Engine checks on the world's largest airliner following last month's Qantas emergency have scuppered Airbus's hopes of meeting a target of delivering 20 A380 superjumbos this year.

A spokesman said on Wednesday Airbus would deliver just one more aircraft, on top of 18 which have already left the assembly line, before the end of the month instead of a further two.

The shortfall reflects the time taken for checks on Rolls-Royce Trent 900 engines similar to the one which exploded mid-air on November 4, forcing a fully laden Qantas A380 to return to Singapore with a punctured wing.

Engineers last week replaced one of the Rolls-Royce engines on an undelivered Qantas plane following an oil pipe inspection, after regulators linked last month's incident to a flawed pipe.

That plane was due to leave Toulouse by Thursday.

The revisions will leave Airbus parent EADS short of an estimated $200 million in revenue for its 2010 accounts on the undelivered plane, which is among 12 ordered by Qantas in 2001 at launch prices. The official price tag is $346.2 million.

It will also dent a recovery in A380 production just as Airbus Chief Executive Tom Enders urges the planemaker's 52,000 staff to learn the lessons of past A380 delays and to ensure its next project, the mid-sized A350, passes off without a hitch.

The development and ongoing industrialization of the A350 XWB remains our biggest challenge, Enders said in a staff letter, according to two people familiar with its contents.

Having gathered 573 orders from 35 customers, we need to get this program and its ramp-up right the very first time.

Rival Boeing is wrestling with delays on its 787 Dreamliner. Investigations into a fire on a test plane are expected to push the first delivery, now around three years late, back by some six months to around the middle of the year.

The first A350 is due to be delivered by the end of 2013, but Airbus has already dropped a goal to deliver it by mid-2013.


While previous delays that pushed the A380 more than two years behind schedule were blamed on internal failings, the latest slippage in the plane's timetable is likely to focus attention on relations between Airbus and industry suppliers.

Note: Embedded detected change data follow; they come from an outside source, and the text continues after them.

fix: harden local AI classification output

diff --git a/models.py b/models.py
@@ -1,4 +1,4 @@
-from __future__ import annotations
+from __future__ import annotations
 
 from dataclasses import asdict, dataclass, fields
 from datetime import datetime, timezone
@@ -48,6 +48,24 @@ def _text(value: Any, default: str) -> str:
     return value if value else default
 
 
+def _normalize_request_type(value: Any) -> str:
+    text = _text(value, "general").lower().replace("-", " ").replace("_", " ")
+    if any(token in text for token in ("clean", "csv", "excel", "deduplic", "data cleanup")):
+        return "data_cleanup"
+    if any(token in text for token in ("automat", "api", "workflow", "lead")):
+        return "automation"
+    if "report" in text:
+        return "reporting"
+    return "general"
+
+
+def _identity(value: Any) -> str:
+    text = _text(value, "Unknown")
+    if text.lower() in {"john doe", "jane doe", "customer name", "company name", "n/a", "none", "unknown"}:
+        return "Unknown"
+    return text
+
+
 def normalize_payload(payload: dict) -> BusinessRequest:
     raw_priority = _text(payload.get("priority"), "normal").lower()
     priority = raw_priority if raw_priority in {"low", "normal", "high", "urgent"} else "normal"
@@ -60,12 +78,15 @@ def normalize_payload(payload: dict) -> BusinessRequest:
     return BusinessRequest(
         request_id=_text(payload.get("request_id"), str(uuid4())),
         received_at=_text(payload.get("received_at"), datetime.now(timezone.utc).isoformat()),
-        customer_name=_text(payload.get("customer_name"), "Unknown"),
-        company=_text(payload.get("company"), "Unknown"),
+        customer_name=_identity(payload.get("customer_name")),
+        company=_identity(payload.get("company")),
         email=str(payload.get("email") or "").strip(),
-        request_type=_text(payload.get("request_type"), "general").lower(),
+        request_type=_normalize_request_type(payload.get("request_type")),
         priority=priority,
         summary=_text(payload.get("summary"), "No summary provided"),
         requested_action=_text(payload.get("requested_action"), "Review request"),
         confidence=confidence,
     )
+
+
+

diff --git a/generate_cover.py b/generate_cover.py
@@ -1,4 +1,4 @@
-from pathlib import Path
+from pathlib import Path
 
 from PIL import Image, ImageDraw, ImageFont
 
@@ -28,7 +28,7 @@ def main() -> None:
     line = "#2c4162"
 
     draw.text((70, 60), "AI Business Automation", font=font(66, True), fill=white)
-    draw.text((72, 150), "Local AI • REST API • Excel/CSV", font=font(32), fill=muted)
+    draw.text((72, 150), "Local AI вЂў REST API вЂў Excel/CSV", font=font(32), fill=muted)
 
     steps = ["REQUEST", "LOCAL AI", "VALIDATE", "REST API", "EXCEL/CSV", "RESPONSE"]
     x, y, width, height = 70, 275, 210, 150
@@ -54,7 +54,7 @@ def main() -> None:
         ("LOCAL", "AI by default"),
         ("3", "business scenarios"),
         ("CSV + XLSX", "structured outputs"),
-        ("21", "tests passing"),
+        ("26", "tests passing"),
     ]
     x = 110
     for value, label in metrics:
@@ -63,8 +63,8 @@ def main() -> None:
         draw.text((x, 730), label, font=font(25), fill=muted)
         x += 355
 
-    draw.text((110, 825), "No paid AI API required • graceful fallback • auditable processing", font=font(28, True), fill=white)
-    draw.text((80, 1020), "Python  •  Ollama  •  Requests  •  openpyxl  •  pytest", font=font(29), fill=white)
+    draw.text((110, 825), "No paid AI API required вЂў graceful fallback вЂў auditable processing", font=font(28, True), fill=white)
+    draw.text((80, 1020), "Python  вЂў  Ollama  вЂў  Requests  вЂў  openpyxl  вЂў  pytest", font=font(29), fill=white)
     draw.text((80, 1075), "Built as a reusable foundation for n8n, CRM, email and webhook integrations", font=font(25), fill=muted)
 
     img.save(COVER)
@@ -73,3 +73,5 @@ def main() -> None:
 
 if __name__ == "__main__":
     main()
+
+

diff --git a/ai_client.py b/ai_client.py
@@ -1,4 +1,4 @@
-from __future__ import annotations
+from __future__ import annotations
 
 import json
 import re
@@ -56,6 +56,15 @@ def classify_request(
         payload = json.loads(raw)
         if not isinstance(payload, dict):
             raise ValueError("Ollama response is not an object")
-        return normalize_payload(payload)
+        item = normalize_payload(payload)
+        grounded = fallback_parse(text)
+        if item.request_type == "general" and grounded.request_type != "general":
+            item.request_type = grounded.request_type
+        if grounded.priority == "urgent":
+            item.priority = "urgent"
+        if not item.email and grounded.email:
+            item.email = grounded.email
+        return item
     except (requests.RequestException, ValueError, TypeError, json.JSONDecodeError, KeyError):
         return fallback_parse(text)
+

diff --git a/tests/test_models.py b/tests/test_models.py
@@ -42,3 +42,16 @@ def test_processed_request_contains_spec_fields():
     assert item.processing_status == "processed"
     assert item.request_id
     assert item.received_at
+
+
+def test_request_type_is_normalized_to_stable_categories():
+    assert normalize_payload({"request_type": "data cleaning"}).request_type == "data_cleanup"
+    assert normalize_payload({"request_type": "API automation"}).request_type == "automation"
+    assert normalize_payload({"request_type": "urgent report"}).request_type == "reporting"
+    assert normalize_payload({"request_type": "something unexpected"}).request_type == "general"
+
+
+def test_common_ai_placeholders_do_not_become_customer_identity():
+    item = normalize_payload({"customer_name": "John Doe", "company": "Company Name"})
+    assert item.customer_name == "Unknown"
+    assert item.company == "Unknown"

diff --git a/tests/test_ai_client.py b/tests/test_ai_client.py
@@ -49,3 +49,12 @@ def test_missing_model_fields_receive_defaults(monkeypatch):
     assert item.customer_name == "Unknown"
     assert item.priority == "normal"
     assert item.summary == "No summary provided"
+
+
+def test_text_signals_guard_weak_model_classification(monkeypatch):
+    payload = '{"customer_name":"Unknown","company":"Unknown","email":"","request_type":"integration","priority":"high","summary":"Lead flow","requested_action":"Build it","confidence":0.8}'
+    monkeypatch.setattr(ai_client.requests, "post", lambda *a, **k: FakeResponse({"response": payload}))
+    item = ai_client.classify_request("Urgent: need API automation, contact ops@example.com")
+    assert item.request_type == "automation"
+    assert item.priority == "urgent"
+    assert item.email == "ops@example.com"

Airbus has said it may seek compensation from Rolls-Royce for disruption from the A380 blowout, which includes the cost of supporting airline customers amid a shortage of spare engines. Unlike Qantas, however, it has not launched any legal action.

Just over half of the 41 A380s delivered so far have Rolls-Royce engines, operating on routes flown by Qantas, Singapore Airlines and Lufthansa .

The rest use engines supplied by a joint venture between General Electric and Pratt & Whitney .

Enders told staff A380 deliveries would continue to be hampered in 2011 by the Qantas scare but did not give a figure.

Airbus has also had to scale back its ambitions because of a scandal affecting the supply of seats from Japanese manufacturer Koito Industries <6747.T>, which admitted earlier this year it had falsified safety results, leading to delivery delays as it sought to renew safety certification.

Airbus said at mid-year it hoped to go above its target by producing 22 A380s in 2010. The outcome of 19 reflects both the Rolls engine checks and seat delivery delays, a spokesman said.

Singapore Airlines depends on Koito seats for its business-class section in the A380 and also uses Rolls-Royce Trent 900 engines to power the double-decker airliner.

Engines and seats are among the items which airlines buy directly from their respective manufacturers, but the supply of buyer-furnished equipment can affect production schedules.

EADS unit Airbus still aims to deliver a total of more than 500 aircraft in 2010, up from last year's record 498 deliveries, and secure orders before cancellations of up to 500 aircraft.

By end-November it had delivered 461 aircraft and sold 440.

Airbus is the world's largest planemaker ahead of Boeing based on deliveries to airlines, but is lagging well behind its U.S. rival in the race for new orders this year.

(Editing by Hans Peters and David Holmes)